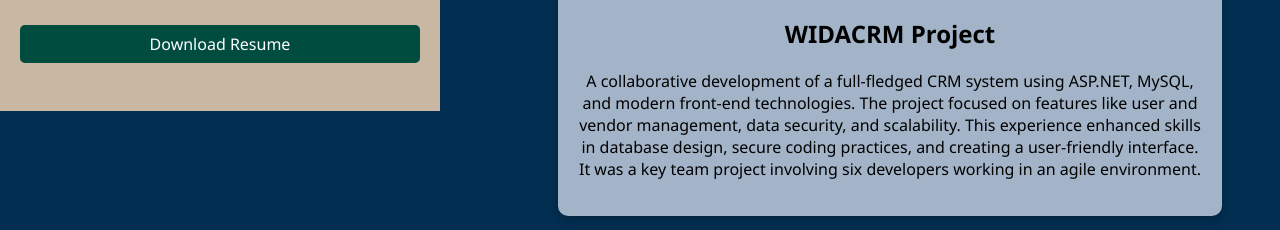
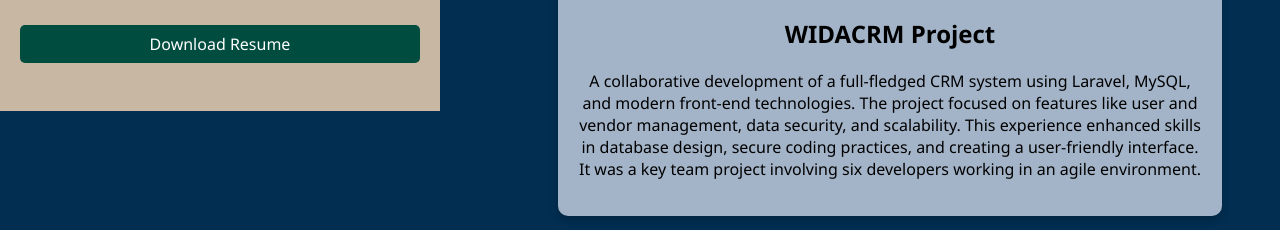
Before and after one commit to kobeSmallman/KobeSmallmanPortfolioSite, a React (Create React App) app: page /projects in a window 1280 px wide. Shown: the part 689-919 px from the top of the page. Built offline with nearby package versions, Linux system fonts and the light colour scheme.

Commit message:
Fixed a small error for the CRM project page

```diff
--- a/src/pages/projects/projects.js
+++ b/src/pages/projects/projects.js
@@ -41,7 +41,7 @@ const Projects = () => {
             description: (
                 <div>
                     <p>
-                        A collaborative development of a full-fledged CRM system using ASP.NET, MySQL, and modern front-end technologies.
+                        A collaborative development of a full-fledged CRM system using Laravel, MySQL, and modern front-end technologies.
                         The project focused on features like user and vendor management, data security, and scalability. This experience
                         enhanced skills in database design, secure coding practices, and creating a user-friendly interface. It was a key team project
                         involving six developers working in an agile environment.
```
◇ ◇ ◇ ◇ ◇ ◇ ◇
Exercise requirements:
Before writing out the material above, please remove its pictures; everything else stays exact.

Result of this exercise:
Before and after one commit to kobeSmallman/KobeSmallmanPortfolioSite, a React (Create React App) app: page /projects in a window 1280 px wide. Shown: the part 689-919 px from the top of the page. Built offline with nearby package versions, Linux system fonts and the light colour scheme.

Commit message:
Fixed a small error for the CRM project page

```diff
--- a/src/pages/projects/projects.js
+++ b/src/pages/projects/projects.js
@@ -41,7 +41,7 @@ const Projects = () => {
             description: (
                 <div>
                     <p>
-                        A collaborative development of a full-fledged CRM system using ASP.NET, MySQL, and modern front-end technologies.
+                        A collaborative development of a full-fledged CRM system using Laravel, MySQL, and modern front-end technologies.
                         The project focused on features like user and vendor management, data security, and scalability. This experience
                         enhanced skills in database design, secure coding practices, and creating a user-friendly interface. It was a key team project
                         involving six developers working in an agile environment.
```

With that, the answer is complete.